Brain networks underlying tactile softness perception : a functional magnetic resonance imaging study
Date of Issue2019
School of Social Sciences
Humans are adept at perceiving physical properties of an object through touch. Tangible object properties can be categorized into two types: macro-spatial properties, including shape and orientation; and material properties, such as roughness, softness, and temperature. Previous neuroimaging studies have shown that roughness and temperature are extracted at nodes of a network, such as that involving the parietal operculum and insula, which is different from the network engaged in processing macro-spatial properties. However, it is unclear whether other perceptual dimensions pertaining to material properties engage the same regions. Here, we conducted a functional magnetic resonance imaging study to test whether the parietal operculum and insula were involved in extracting tactually-perceived softness magnitude. Fifty-six healthy right-handed participants estimated perceived softness magnitude using their right middle finger. We presented three stimuli that had the same shape but different compliances. The force applied to the finger was manipulated at two levels. Classical mass-univariate analysis showed that activity in the parietal operculum, insula, and medial prefrontal cortex was positively associated with perceived softness magnitude, regardless of the applied force. Softness-related activity was stronger in the ventral striatum in the high-force condition than in the low-force condition. The multivariate voxel pattern analysis showed higher accuracy than chance levels and control regions in the parietal operculum/insula, postcentral gyrus, posterior parietal lobule, and middle occipital gyrus. These results indicate that a distributed set of the brain regions, including the parietal operculum and insula, is involved in representing perceived softness.

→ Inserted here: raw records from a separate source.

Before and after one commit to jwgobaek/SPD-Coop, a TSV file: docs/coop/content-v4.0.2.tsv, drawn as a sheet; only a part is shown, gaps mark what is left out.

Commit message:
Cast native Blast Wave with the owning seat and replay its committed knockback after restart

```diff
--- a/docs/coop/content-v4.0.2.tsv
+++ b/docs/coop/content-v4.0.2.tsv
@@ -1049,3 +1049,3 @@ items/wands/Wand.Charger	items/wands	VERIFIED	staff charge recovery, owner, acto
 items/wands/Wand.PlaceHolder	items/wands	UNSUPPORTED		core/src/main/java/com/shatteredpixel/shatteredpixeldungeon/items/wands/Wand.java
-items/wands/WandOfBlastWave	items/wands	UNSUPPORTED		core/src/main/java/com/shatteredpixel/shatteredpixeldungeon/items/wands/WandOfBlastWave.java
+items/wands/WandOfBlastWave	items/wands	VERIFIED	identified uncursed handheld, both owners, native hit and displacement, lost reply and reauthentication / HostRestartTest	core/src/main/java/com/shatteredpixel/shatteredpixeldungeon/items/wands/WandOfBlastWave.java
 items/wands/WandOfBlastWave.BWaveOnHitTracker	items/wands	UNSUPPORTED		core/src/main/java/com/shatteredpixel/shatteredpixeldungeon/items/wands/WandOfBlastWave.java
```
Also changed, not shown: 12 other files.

© 2019 The Author(s). Published by Elsevier Inc. This is an open access article under the CC BY-NC-ND license (http://creativecommons.org/licenses/bync-nd/4.0/).